Updated January 6, 2021 - 12:35 pm
The Voice of the Rebels for the past 50 years, normally strident, straightforward and in its own way comforting, was almost unrecognizable Tuesday morning.
As the longtime and seemingly forever public address announcer for UNLV sports, Dick Calvert is not one to mince words. So when asked how he was feeling after being hospitalized for the novel and by now despicable coronavirus on Dec. 17, he gave a succinct answer.
“Horse(feathers),” he said wanly.
“I’m not in good shape at all. I’m very weak. I had COVID, pneumonia, spots on my lungs. I’ve got a lot of weird things going on. But they say I’m in the process now of rehabbing at home.
“It’s gonna take a lot of time.”
Calvert, 84 years young until the bug caught him, was reprising his Sam Boyd Stadium public address duties for New Mexico and San Jose State football games after those teams switched their base to Las Vegas amid COVID restrictions in their home states. He believes that is how he got sick.
“I was fine. Everything was great, no problem. Following protocol, doing the things you’re supposed to do. I was doing those games, and that’s where I think I got it. Somewhere, somebody nailed me,” he said.
Battle only beginning
Calvert was released from St. Rose Dominican Hospital on New Year’s Day. He said he is now COVID free.
“I can’t give it to anybody. Nobody can give it to me,” he said. “Whatever. Who knows?”
As Calvert continued to talk, his raspy voice continued to get stronger. He was nowhere close to growling “3-point goal … Anderson Hunt (or insert the name of your favorite UNLV long range gunner here). Nowhere near to welcoming the “Re-b-b-b-el Girls” onto the court during a TV timeout.
He was lying flat on his back in bed, sounding like a commercial for Vicks NyQuil, when his sense of humor suddenly jumped from under the covers.
“I remember the holidays, but I can’t figure out what the NFL is doing,” said the Class of 2010 Southern Nevada Sports Hall of Fame inductee. “Every five minutes I’m watching football. I don’t know what they’re playing for, but there’s 5,000 games.”
Calvert turned serious when asked about his two-week stay in the hospital that was miserable and solitary.
“You don’t ever want any part of this,” he said, adding a compound expletive for effect. “You can’t believe what I’ve been through. I’ve lived through a lot of things in my life — I’m not a baby — and I will tell you this just knocked the crap out of me.”
When asked about advice he would give to those who have managed to stay healthy amid this virus that only seems to be getting more deadly after the introduction of a vaccine to manage it, Calvert mustered the slightest of chuckles.
“Don’t get it,” he said.
In good hands
In some ways, having COVID-19 is like identifying a ball carrier without binoculars.
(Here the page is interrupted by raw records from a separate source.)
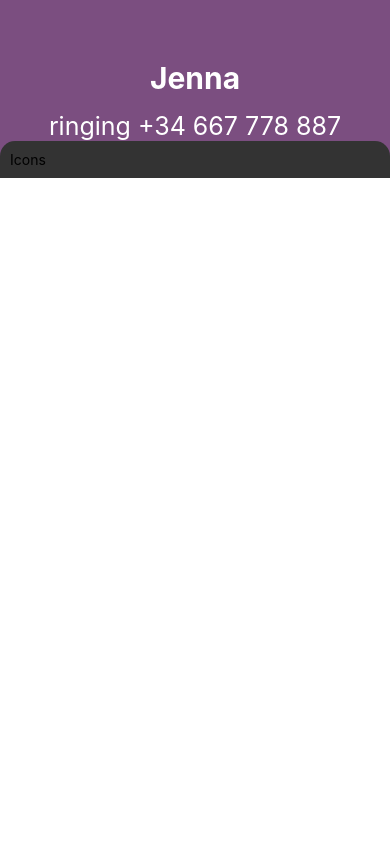
Repository: JennaFi/VideoCallApp
Screen: /
These files come from the project's save history. The screen is drawn as it stood at one moment and after the next save; the edit follows.
The app was drawn by React Native's web renderer in a window 390 px wide. The project was rebuilt for these pictures with package versions that can differ from the ones it lists, and the page was loaded fresh each time.

Above is the screen before, as saved 2022-01-11 23:54:35.

### App.js
/**
 * Sample React Native App
 * https://github.com/facebook/react-native
 *
 * @format
 * @flow strict-local
 */


import React from 'react';
import {
  SafeAreaView, StatusBar
} from 'react-native';
import CallingScreen from './src/screens/CallingScreen/index';




const App = () => {


  return (
    <SafeAreaView >
      <StatusBar barStyle={'dark-content'} />

      {/* <ContactsScreen /> */}
      <CallingScreen />

    </SafeAreaView>
  )
}



export default App

### src/screens/CallingScreen/index.js
import React from 'react'
import { StyleSheet, Text, View } from 'react-native'

const CallingScreen = () => {
  return (
    <View style={styles.page}>
      <View style={styles.cameraPreview}>
        <Text style={styles.name}>Jenna</Text>
        <Text style={styles.phoneNumber}>ringing +34 667 778 887</Text>
      </View>
      <View style={styles.buttonsContainer}>
        <Text>Icons</Text>
      </View>


    </View>)
}



const styles = StyleSheet.create({
  page: {
    height: '100%',
    backgroundColor: '#7b4e80',

  },
  cameraPreview: {

    flex: 1,
    alignItems: 'center',
    paddingTop: 10,
    paddingHorizontal: 10


  },
  name: {
    fontSize: 30,
    fontWeight: 'bold',
    color: 'white',
    marginTop: 50,
    marginBottom: 15


  },
  phoneNumber: {
    fontSize: 25,
    color: 'white'

  },
  buttonsContainer: {

    backgroundColor: '#333333',
    padding: 10,
    borderTopLeftRadius: 15,
    borderTopRightRadius: 15,


  }
})

export default CallingScreen

After the next save:
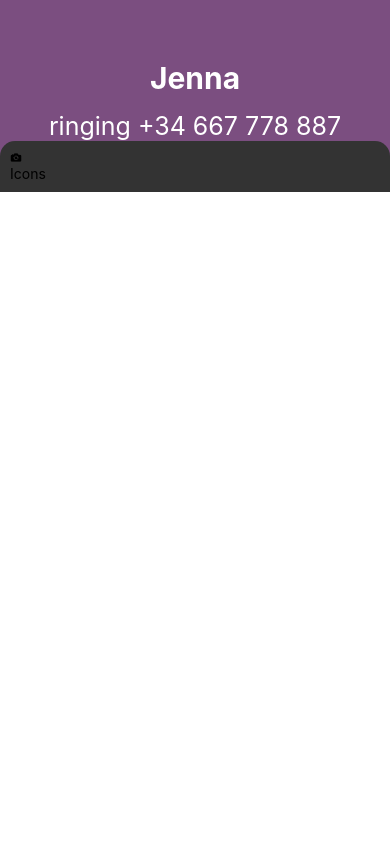
Saved 11 min 39 s later.
--- a/src/screens/CallingScreen/index.js
+++ b/src/screens/CallingScreen/index.js
@@ -1,5 +1,6 @@
 import React from 'react'
 import { StyleSheet, Text, View } from 'react-native'
+import Ionicons from 'react-native-vector-icons/Ionicons'
 
 const CallingScreen = () => {
   return (
@@ -9,6 +10,7 @@ const CallingScreen = () => {
         <Text style={styles.phoneNumber}>ringing +34 667 778 887</Text>
       </View>
       <View style={styles.buttonsContainer}>
+        <Ionicons name='ios-camera-reverse' />
         <Text>Icons</Text>
       </View>
 
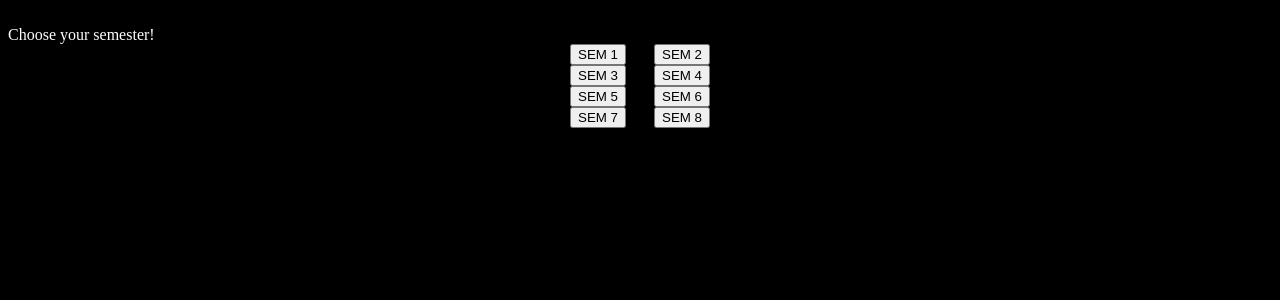
Repository: vigineshs/Mobile-Applications
Page: AnnaUniv GPA Calc/AnnaUniv GPA Calculator Updated/assets/www/reg08me.html
These files come from the project's save history. The page is drawn as it stood at one moment and after the next save; the edit follows.
The browser window is 1280 px wide. The pictures show the whole page.

Above is the page before, as saved 2012-05-06 03:26:44.

After the next save:
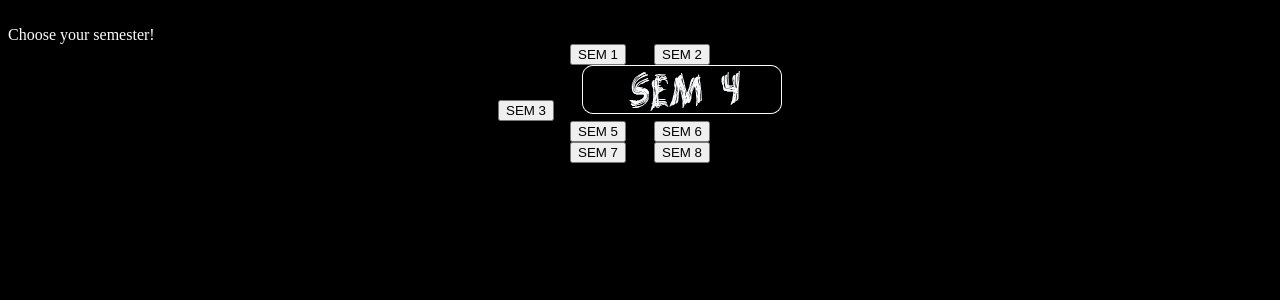
Saved 9 s later.
--- a/AnnaUniv GPA Calc/AnnaUniv GPA Calculator Updated/assets/www/reg08me.html
+++ b/AnnaUniv GPA Calc/AnnaUniv GPA Calculator Updated/assets/www/reg08me.html
@@ -10,7 +10,7 @@
 <a href="ece08sem1.html"><input type="button" value="SEM 1" /></a>&nbsp;&nbsp;&nbsp;&nbsp;&nbsp;&nbsp;
 <a href="mec08sem2.html"><input type="button" value="SEM 2" /></a><br />
 <a href="mec08sem3.html"><input type="button" value="SEM 3" /></a>&nbsp;&nbsp;&nbsp;&nbsp;&nbsp;&nbsp;
-<a href="mec08sem4.html"><input type="button" value="SEM 4" /></a><br />
+<a href="mec08sem4.html" onmouseover="document.contz.src='sem4.png'" onclick="document.contz.src='sem4.png'" onMouseOut="document.contz.src='sem41.png'" ><img src="sem41.png" name="contz" border="0" /></a><br />
 <a href="mec08sem5.html"><input type="button" value="SEM 5" /></a>&nbsp;&nbsp;&nbsp;&nbsp;&nbsp;&nbsp;
 <a href="mec08sem6.html"><input type="button" value="SEM 6" /></a><br />
 <a href="mec08sem7.html"><input type="button" value="SEM 7" /></a>&nbsp;&nbsp;&nbsp;&nbsp;&nbsp;&nbsp;
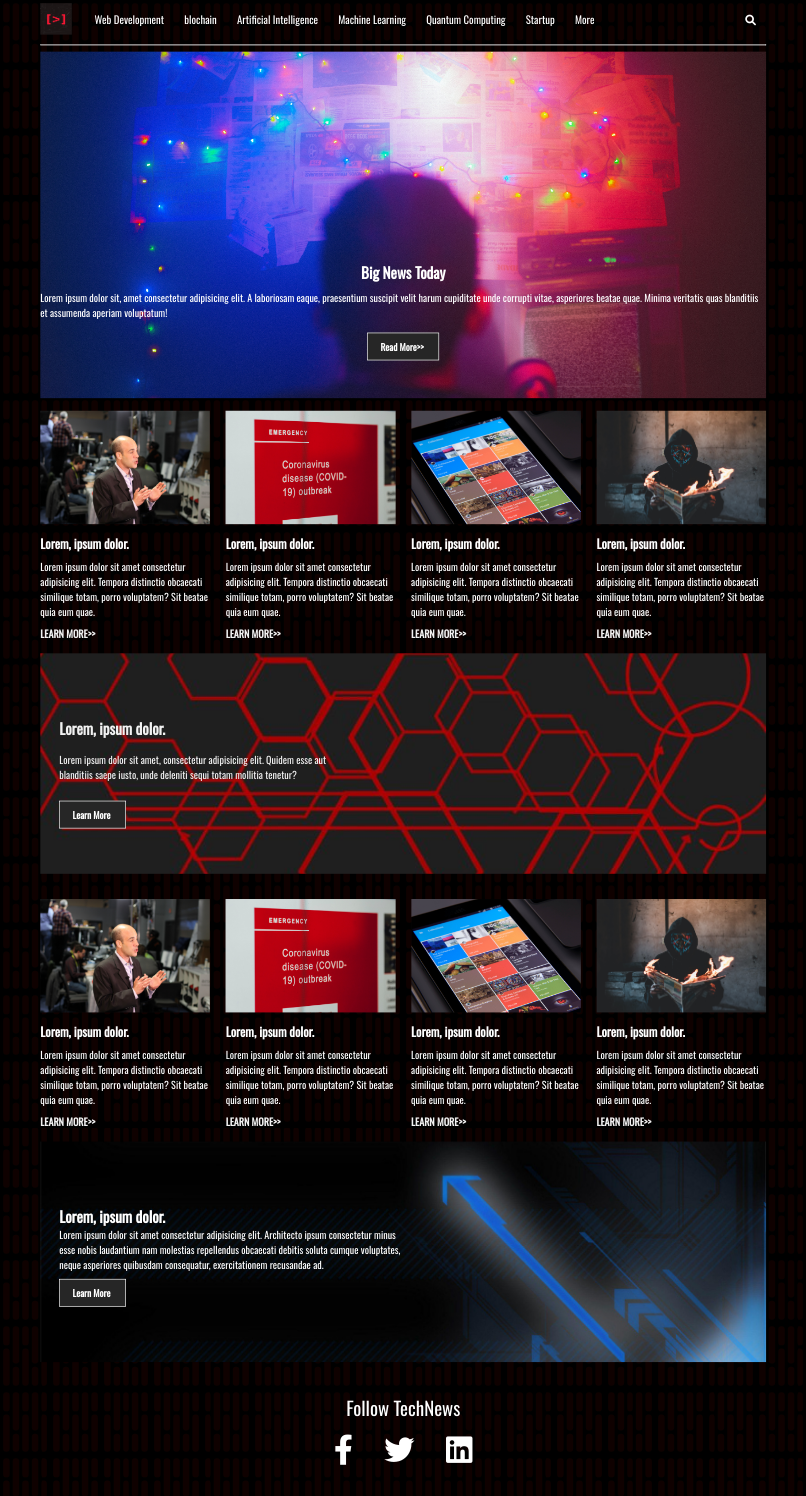
Repository: NickArregoces/News_Web
Page: index.html
These files come from the project's save history. The page is drawn as it stood at one moment and after the next save; the edit follows.
The browser window is 1280 px wide. The pictures show the whole page, at 63% of full size.

Above is the page before, as saved 2021-12-24 20:12:39.

After the next save:
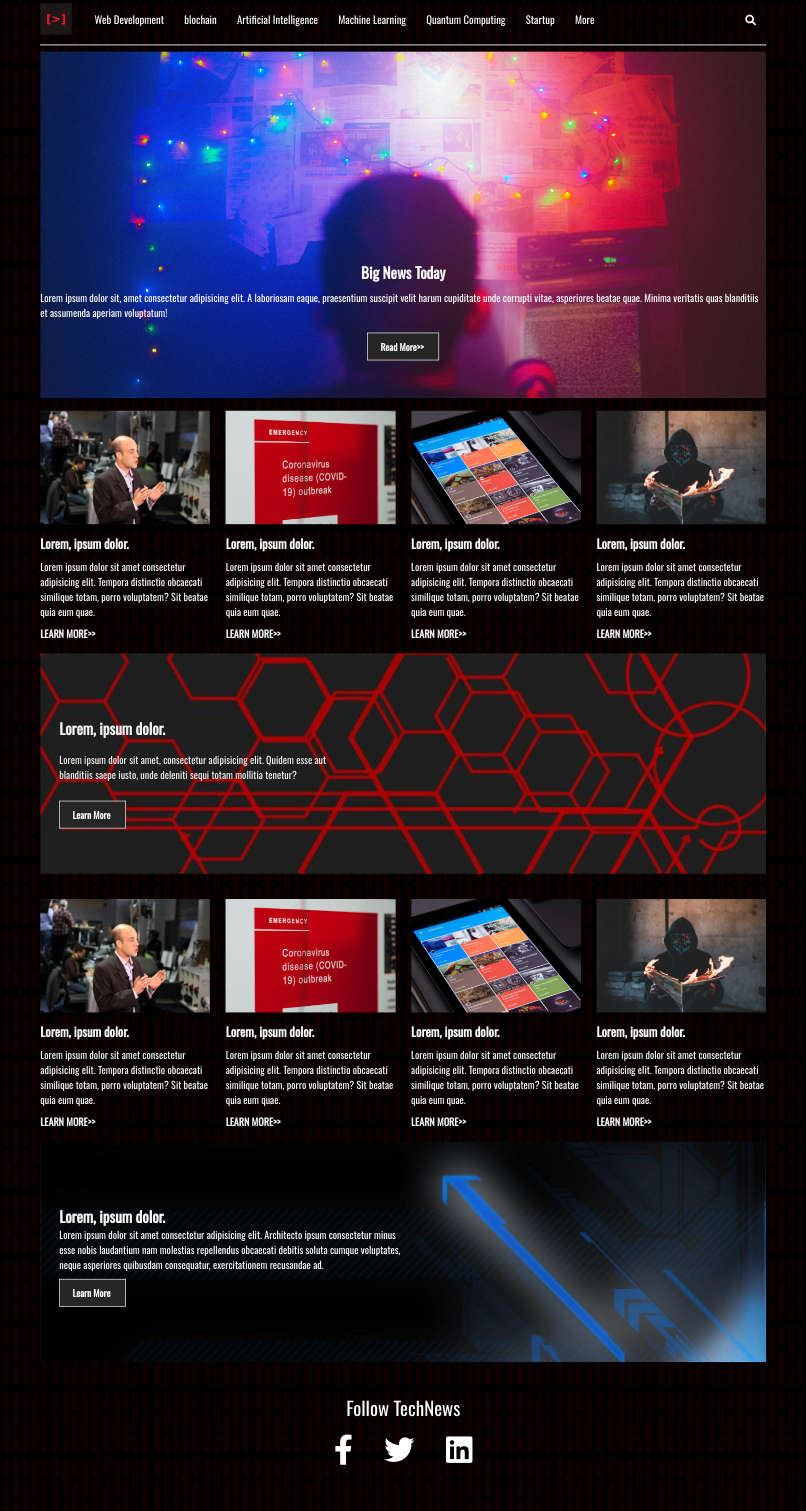
Saved 7 s later.
--- a/index.html
+++ b/index.html
@@ -163,7 +163,9 @@
 
     </div>
 
-    <div class="footer-links"></div>
+    <div class="footer-links">
+        .
+    </div>
 
 </body>
 </html>

After the save that followed:
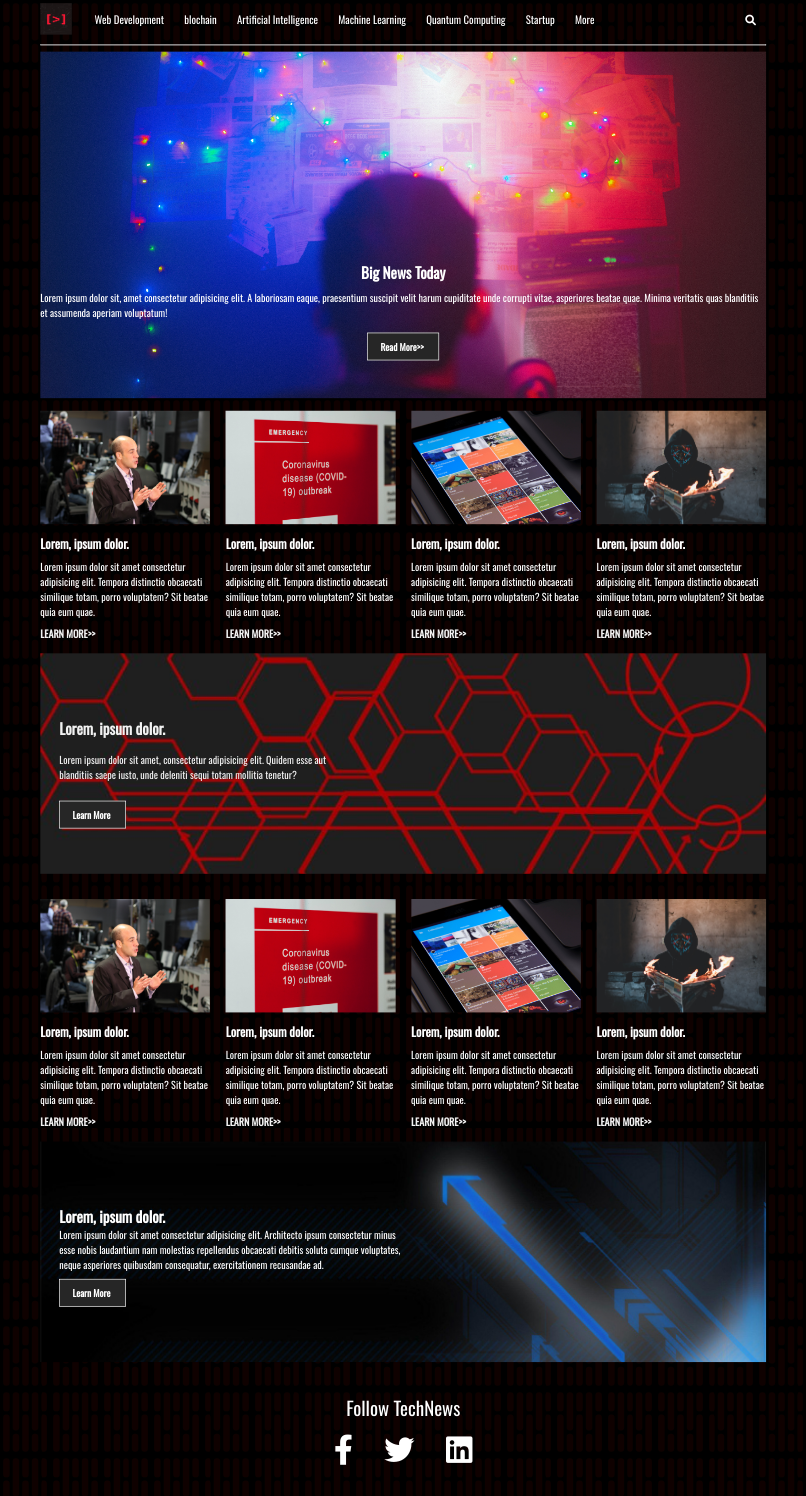
Saved 7 s later.
--- a/index.html
+++ b/index.html
@@ -164,7 +164,9 @@
     </div>
 
     <div class="footer-links">
-        .
+        <div class="footer-container">
+
+        </div>
     </div>
 
 </body>
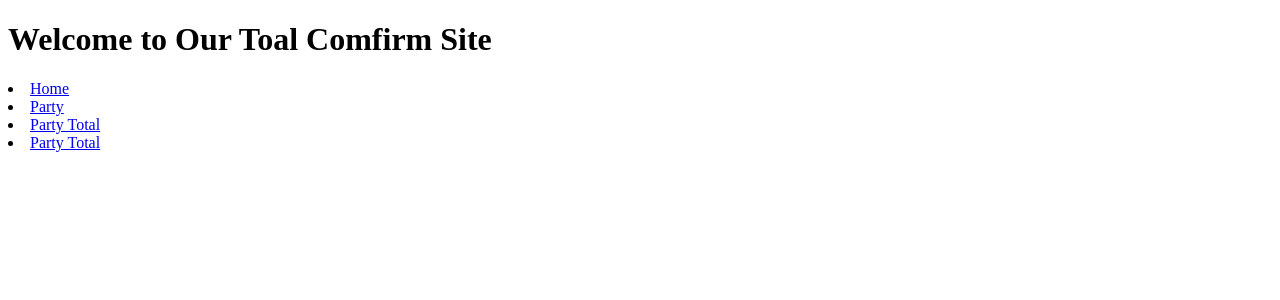
Repository: hsumyatm7308/Laravelb1
Page: http://localhost/staffsparty/comfirm
The author's editor kept a copy of each file at every save. The page is drawn from the files as they stood at one save, then again after a run of saves.
The browser window is 1280 px wide. The pictures show the whole page.
The page is served by the project's Laravel application, run on PHP 8.4 with Laravel 10.

Above is the page before, as saved 2023-07-24 18:21:21.

After the next 2 saves:
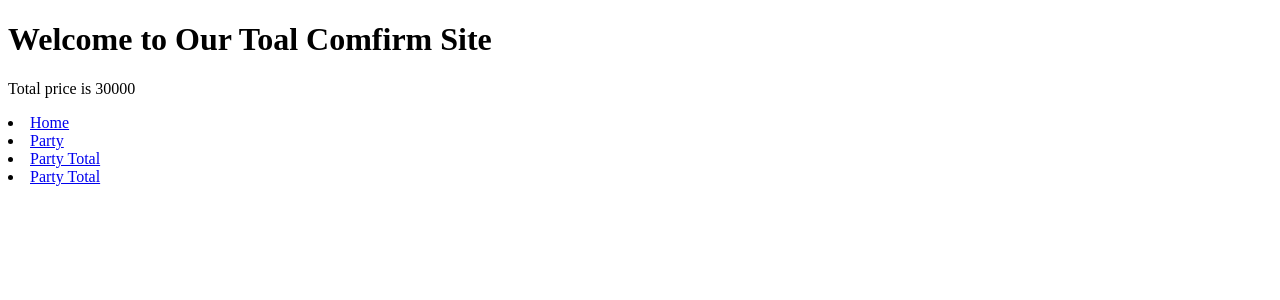
The 2 saves are shown as one change because they came seconds apart.
The last was saved 50 s later.
--- a/exerciseone/resources/views/staffs/partytotalcomfirm.blade.php
+++ b/exerciseone/resources/views/staffs/partytotalcomfirm.blade.php
@@ -5,6 +5,8 @@
 </head>
 <body>
     <h1>Welcome to Our Toal Comfirm  Site </h1>
+    <p>Total price is {{$total}} </p>
+
 
     <li><a href="{{URL::to('home')}}">Home</a></li>
     <li><a href="{{route('party')}}">Party </a></li>
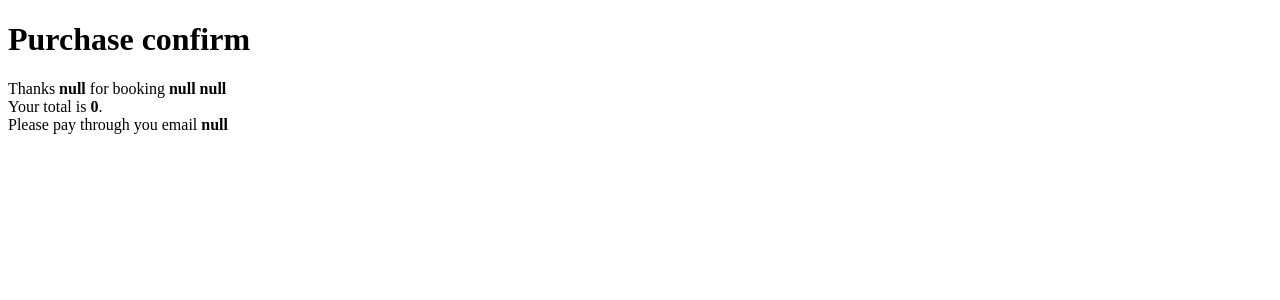
Repository: FatCat0712/JSP
Page: http://localhost/bai_20/trangDatHang.jsp
The author's editor kept a copy of each file at every save. The page is drawn from the files as they stood at one save, then again after the next save.
The browser window is 1280 px wide. The pictures show the whole page.
The page is served by Tomcat 9.

Above is the page before, as saved 2024-04-22 03:23:01.

After the next save:
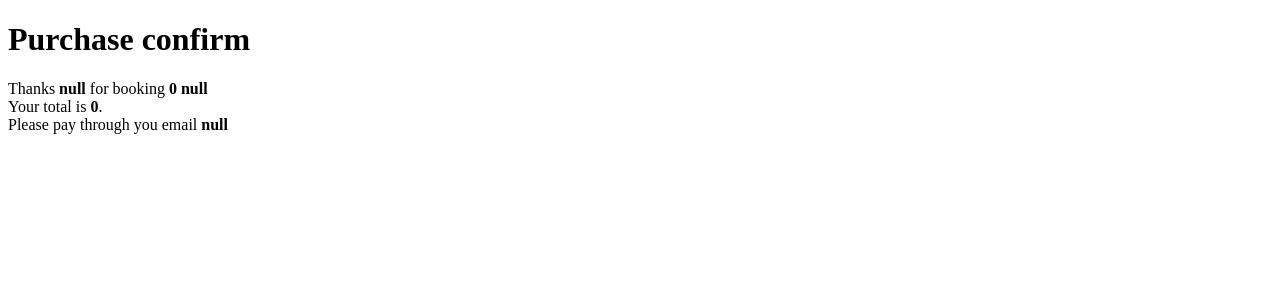
Saved 65 s later.
--- a/bai_20/src/main/webapp/trangDatHang.jsp
+++ b/bai_20/src/main/webapp/trangDatHang.jsp
@@ -34,7 +34,7 @@
 
 	%>
 	<p>
-		Thanks <b><%= customerName %></b> for booking <b><%= quantity %></b> <b><%= productName %></b> </br>
+		Thanks <b><%= customerName %></b> for booking <b><%= quant %></b> <b><%= productName %></b> </br>
 		Your total is <b><%= quant * 5 %></b>.</br>
 		Please pay through you email <b><%=email %></b>
 	</p>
Sometimes all you can do is guess about its effects, Calvert said.
“It can be totally weird. It can be somewhat weird. It can be nothing. Or it could just kick the crap out of you,” he said. “So I’m in bed taking care of myself. I am with my wife, and I’ve got nurses and (physical therapists) and all that kind of stuff.”
Calvert said his biggest fear during the ongoing ordeal is that his wife, Anne, would catch the virus from him. The Calverts have been married 65 years and are inseparable.
When Dick apprises spectators (when there are spectators) of down and distance to go for a first down and who is sinking 3-point goals at the 150 or more sporting events he annually works, Anne keeps those in the press informed and refreshed by distributing statistics, soft drinks and bottled water.
“I’m good,” she said after her husband handed her the cellphone. “I’ve got my patient. I’ve got my hands full.”
What about the patient? Is he getting stronger every day?
Annie Calvert hesitated before speaking the unvarnished truth.
“You know what, he has zero muscles. Zero strength. He can’t stand up, and he’s working hard at getting back …”
Annie Calvert was momentarily distracted. The new reality she and her husband, beloved by her and by so many for so many years, had arrived at the front door.
“Thank you for the call,” she said, trying politely to excuse herself. “I have the nurse here now.”